» **PROBLEM TO WORK ON**
When scanning the data, count every line with "BrowserRouter" in it, and report only the resulting number.

───── DATA EXTRACT ─────

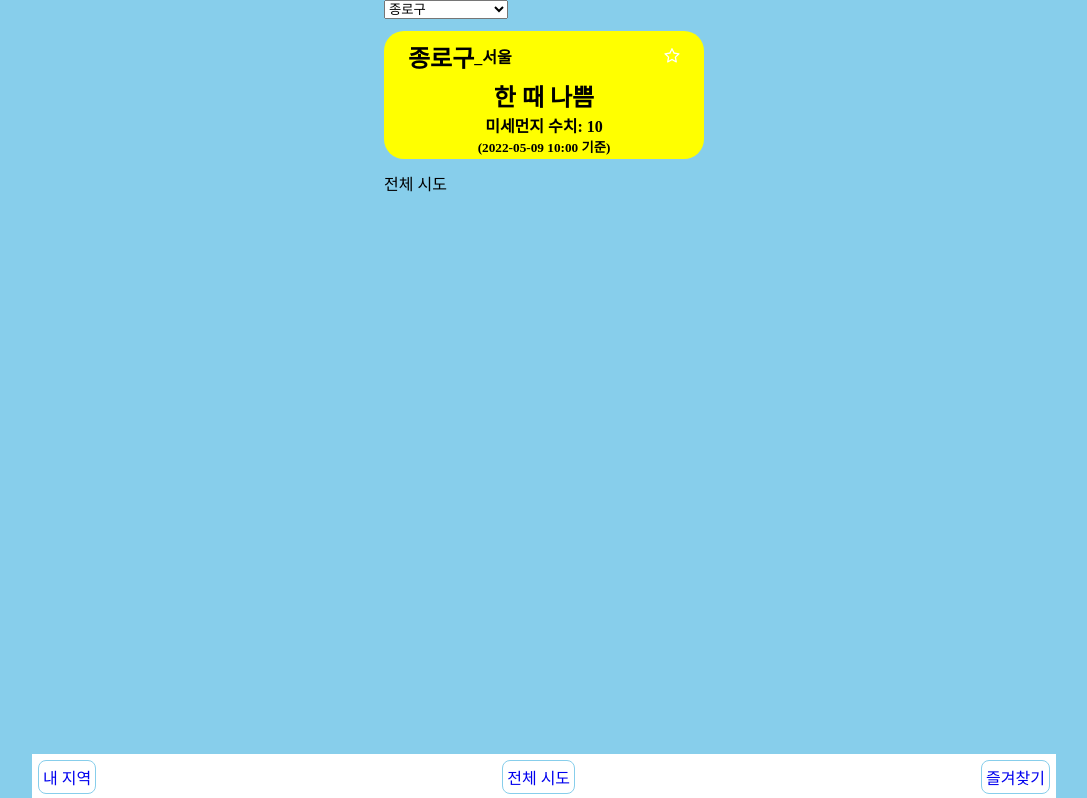
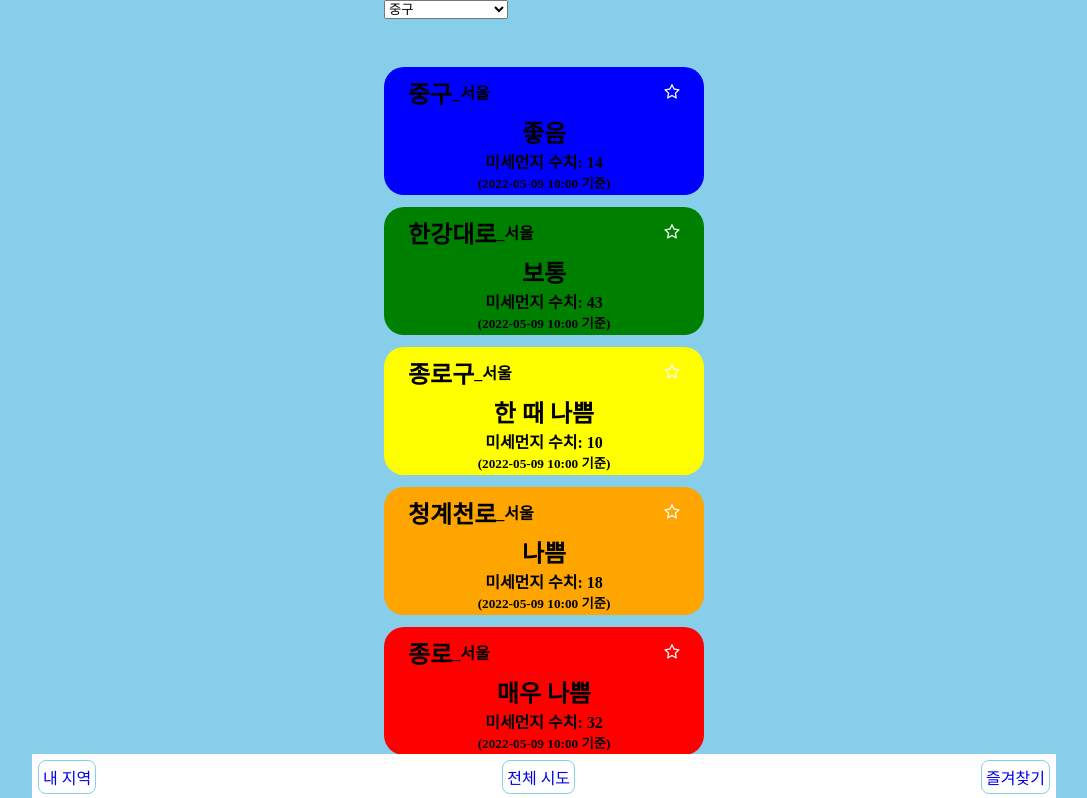
Before and after one commit to minju0809/react-AirPollutionProject, a React (Create React App) app: page /AllArea in a window 1280 px wide. Shown: the top 798 px of the page, without its empty margins (96-1183 px from the left). Built offline with nearby package versions, Linux system fonts and the light colour scheme.

Commit message:
미세먼지 프로젝트 제출 전 마지막 정리

```diff
--- a/src/App.jsx
+++ b/src/App.jsx
@@ -1,23 +1,17 @@
-import SelectBox from "./components/SelectBox";
-import Content from "./components/Content";
 import React from "react";
 import { BrowserRouter, Routes, Route } from "react-router-dom";
-import { useState } from "react";
 import MyArea from "./pages/MyArea";
 import BookmarkArea from "./pages/BookmarkArea";
 import AllArea from "./pages/AllArea";
 
 function App() {
-  const [area, setArea] = useState("종로구");
-
+  const area = "종로구";
 
   return (
     <BrowserRouter className="App">
-      <SelectBox changeArea={setArea} defaultValue={area}></SelectBox>
-      <Content area={area} />
       <Routes>
         <Route index element={<MyArea />} />
-        <Route path="AllArea" element={<AllArea />} />
+        <Route path="AllArea" element={<AllArea area={area} />} />
         <Route path="BookmarkArea" element={<BookmarkArea />} />
       </Routes>
     </BrowserRouter>
--- a/src/components/Content.jsx
+++ b/src/components/Content.jsx
@@ -1,5 +1,4 @@
 import data2 from "../data2";
-// import Bookmark from "./Bookmark";
 import Card from "./Card";
 import { StarOutlined, StarFilled } from "@ant-design/icons";
 import { useState, useEffect } from "react";
@@ -8,7 +7,6 @@ const Content = (props) => {
   const [bookmark, setBookmark] = useState({});
 
   const handleBookmark = (name, info) => {
-    console.log("@@@@@", name, info);
     const prev_bookmark = localStorage.getItem("bookmark");
     if (!prev_bookmark) {
       // create first
@@ -29,17 +27,12 @@ const Content = (props) => {
       setBookmark(data);
       localStorage.setItem("bookmark", JSON.stringify(data));
     }
-
-    console.log("localStorage", localStorage.getItem("bookmark"));
   };
 
   const filterArea = (area) => {
     const filtered = data2.filter((station) => station.stationName === area);
-    console.log("filtered", filtered);
     if (filtered.length) {
-      // return filtered.map(({ stationName, sidoName, pm10Grade, dataTime, pm10Value }) => {
       return filtered.map((info) => {
-        // console.log(pm10Grade)
         return (
           <Card key={info.stationName} className={`content-card status${info.pm10Grade}`}>
             <div className="content-card-top">
@@ -48,7 +41,7 @@ const Content = (props) => {
                 <h4>_{info.sidoName}</h4>
               </div>
               <div className="content-card-bookmark" onClick={() => handleBookmark(info.stationName, info)}>
-                {bookmark[info.stationName] ? <StarFilled className="icon"/> : <StarOutlined className="icon"/> }
+                {bookmark[info.stationName] ? <StarFilled className="icon" /> : <StarOutlined className="icon" />}
               </div>
             </div>
             <div>
@@ -70,21 +63,13 @@ const Content = (props) => {
     }
   };
 
-  useEffect(() => {
-    console.log("component mount");
-    const bookmarkData = localStorage.getItem("bookmark");
-    if (bookmarkData) setBookmark(JSON.parse(bookmarkData));
-  }, []);
+
 
   useEffect(() => {
     console.log("bookmark changed", bookmark);
   }, [bookmark]);
 
-  return (
-    <section className="content">
-      {filterArea(props.area)}
-    </section>
-  );
+  return <section className="content">{filterArea(props.area)}</section>;
 };
 
 export default Content;
--- a/src/components/SelectBox.jsx
+++ b/src/components/SelectBox.jsx
@@ -1,17 +1,15 @@
 import data2 from "../data2";
 
 const SelectBox = (props) => {
-  console.log("data2", data2);
-
   const handleChange = (e) => {
     props.changeArea(e.target.value);
-    console.log('handleChange', e.target.value);
+    console.log("handleChange", e.target.value);
   };
 
   return (
     <select defaultValue={props.defaultValue} onChange={handleChange}>
       {data2.map((option, index) => (
-        <option key={index} value={option.stationName}>
+        <option key={index} value={option.stationName === "전체" ? "" : option.stationName}>
           {option.stationName}
         </option>
       ))}
--- a/src/pages/AllArea.jsx
+++ b/src/pages/AllArea.jsx
@@ -1,14 +1,120 @@
 import React from "react";
 import Footer from "../components/Footer";
 import SelectBox from "../components/SelectBox";
-import Content from "../components/Content";
+import data2 from "../data2";
+import Card from "../components/Card";
+import { StarOutlined, StarFilled } from "@ant-design/icons";
+import { useState } from "react";
 
 export default function AllArea() {
+  const [area, setArea] = useState();
+  const [bookmark, setBookmark] = useState({});
+
+  // 즐겨찾기에 추가하고 삭제하는 기능
+  const handleBookmark = (name, info) => {
+    console.log("name, info", name, info);
+    const prev_bookmark = localStorage.getItem("bookmark");
+    if (!prev_bookmark) {
+      // create first
+      const temp = {
+        [name]: info,
+      };
+      localStorage.setItem("bookmark", JSON.stringify(temp));
+    } else {
+      const data = JSON.parse(prev_bookmark);
+      const exist = data[name];
+      if (exist) {
+        // delete
+        delete data[name];
+      } else {
+        // create
+        data[name] = info;
+      }
+      setBookmark(data);
+      localStorage.setItem("bookmark", JSON.stringify(data));
+    }
+    // console.log("localStorage", localStorage.getItem("bookmark"));
+  };
+
+  const filterArea = (area) => {
+    const filtered = data2.filter((station) => station.stationName === area);
+    // console.log("filtered", filtered);
+    if (filtered.length) {
+      return filtered.map((info) => {
+        return (
+          <Card key={info.stationName} className={`content-card status${info.pm10Grade}`}>
+            <div className="content-card-top">
+              <div className="content-card-local">
+                <h2>{info.stationName}</h2>
+                <h4>_{info.sidoName}</h4>
+              </div>
+              <div className="content-card-bookmark" onClick={() => handleBookmark(info.stationName, info)}>
+                {bookmark[info.stationName] ? <StarFilled className="icon" /> : <StarOutlined className="icon" />}
+              </div>
+            </div>
+            <div>
+              <h2>
+                {info.pm10Grade == "1" && "좋음"}
+                {info.pm10Grade == "2" && "보통"}
+                {info.pm10Grade == "3" && "한 때 나쁨"}
+                {info.pm10Grade == "4" && "나쁨"}
+                {info.pm10Grade == "5" && "매우 나쁨"}
+              </h2>
+            </div>
+            <h4>미세먼지 수치: {info.pm10Value}</h4>
+            <h5>({info.dataTime} 기준)</h5>
+          </Card>
+        );
+      });
+    } else {
+      return null;
+    }
+  };
+
+  const viewAllArea = () => {
+    const all = data2;
+    if (all) {
+      // console.log("all", all);
+      return all.map((info) => {
+        return (
+          <Card key={info.stationName} className={`content-card status${info.pm10Grade}`}>
+            <div className="content-card-top">
+              <div className="content-card-local">
+                <h2>{info.stationName}</h2>
+                <h4>_{info.sidoName}</h4>
+              </div>
+              <div className="content-card-bookmark" onClick={() => handleBookmark(info.stationName, info)}>
+                {bookmark[info.stationName] ? <StarFilled className="icon" /> : <StarOutlined className="icon" />}
+              </div>
+            </div>
+            <div>
+              <h2>
+                {info.pm10Grade == "1" && "좋음"}
+                {info.pm10Grade == "2" && "보통"}
+                {info.pm10Grade == "3" && "한 때 나쁨"}
+                {info.pm10Grade == "4" && "나쁨"}
+                {info.pm10Grade == "5" && "매우 나쁨"}
+              </h2>
+            </div>
+            <h4>미세먼지 수치: {info.pm10Value}</h4>
+            <h5>({info.dataTime} 기준)</h5>
+          </Card>
+        );
+      });
+    } else {
+      return null;
+    }
+  };
+
   return (
     <div>
-      전체 시도
-      {/* <SelectBox changeArea={setArea} defaultValue={area}></SelectBox>
-      <Content area={area} /> */}
+      <SelectBox changeArea={setArea} defaultValue={area}></SelectBox>
+      <section className="content">
+        {filterArea(area)}
+        <br />
+        <br />
+        {viewAllArea(area)}
+      </section>
       <Footer />
     </div>
   );
--- a/src/pages/BookmarkArea.jsx
+++ b/src/pages/BookmarkArea.jsx
@@ -1,14 +1,90 @@
 import React from "react";
 import Footer from "../components/Footer";
 import SelectBox from "../components/SelectBox";
-import Content from "../components/Content";
+import data2 from "../data2";
+import Card from "../components/Card";
+import { StarOutlined, StarFilled } from "@ant-design/icons";
+import { useState, useEffect } from "react";
 
 export default function BookmarkArea() {
+  const [bookmark, setBookmark] = useState({});
+  const [area, setArea] = useState();
+
+  const handleBookmark = (name, info) => {
+    console.log("@@@@@", name, info);
+    const prev_bookmark = localStorage.getItem("bookmark");
+    if (!prev_bookmark) {
+      // create first
+      const temp = {
+        [name]: info,
+      };
+      localStorage.setItem("bookmark", JSON.stringify(temp));
+    } else {
+      const data = JSON.parse(prev_bookmark);
+      const exist = data[name];
+      if (exist) {
+        // delete
+        delete data[name];
+      } else {
+        // create
+        data[name] = info;
+      }
+      setBookmark(data);
+      localStorage.setItem("bookmark", JSON.stringify(data));
+    }
+
+    // console.log("localStorage", localStorage.getItem("bookmark"));
+  };
+
+  const filterArea = (area) => {
+    const filtered = data2.filter((station) => station.stationName === area);
+    // console.log("filtered", filtered);
+    if (filtered.length) {
+      return filtered.map((info) => {
+        return (
+          <Card key={info.stationName} className={`content-card status${info.pm10Grade}`}>
+            <div className="content-card-top">
+              <div className="content-card-local">
+                <h2>{info.stationName}</h2>
+                <h4>_{info.sidoName}</h4>
+              </div>
+              <div className="content-card-bookmark" onClick={() => handleBookmark(info.stationName, info)}>
+                {bookmark[info.stationName] ? <StarFilled className="icon" /> : <StarOutlined className="icon" />}
+              </div>
+            </div>
+            <div>
+              <h2>
+                {info.pm10Grade == "1" && "좋음"}
+                {info.pm10Grade == "2" && "보통"}
+                {info.pm10Grade == "3" && "한 때 나쁨"}
+                {info.pm10Grade == "4" && "나쁨"}
+                {info.pm10Grade == "5" && "매우 나쁨"}
+              </h2>
+            </div>
+            <h4>미세먼지 수치: {info.pm10Value}</h4>
+            <h5>({info.dataTime} 기준)</h5>
+          </Card>
+        );
+      });
+    } else {
+      return null;
+    }
+  };
+
+  useEffect(() => {
+    // console.log("component mount");
+    const bookmarkData = localStorage.getItem("bookmark");
+    if (bookmarkData) setBookmark(JSON.parse(bookmarkData));
+  }, []);
+
+  useEffect(() => {
+    console.log("bookmark changed", bookmark);
+  }, [bookmark]);
+
   return (
     <div>
-      즐겨찾기
-      {/* <SelectBox changeArea={setArea} defaultValue={area}></SelectBox>
-      <Content area={area} /> */}
+      <SelectBox changeArea={setArea} defaultValue={area}></SelectBox>
+      <section className="content">{filterArea(area)}</section>
       <Footer />
     </div>
   );
--- a/src/pages/MyArea.jsx
+++ b/src/pages/MyArea.jsx
@@ -1,14 +1,14 @@
 import React from "react";
 import Footer from "../components/Footer";
-import SelectBox from "../components/SelectBox";
 import Content from "../components/Content";
 
 export default function MyArea() {
+  // 내 지역: 종로구로 설정
+  const area = '종로구';
+
   return (
     <div>
-      내 지역
-      {/* <SelectBox changeArea={setArea} defaultValue={area}></SelectBox>
-      <Content area={area} /> */}
+      <Content area={area} />
       <Footer />
     </div>
   );
```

─────

» **ANSWER SPACE**
3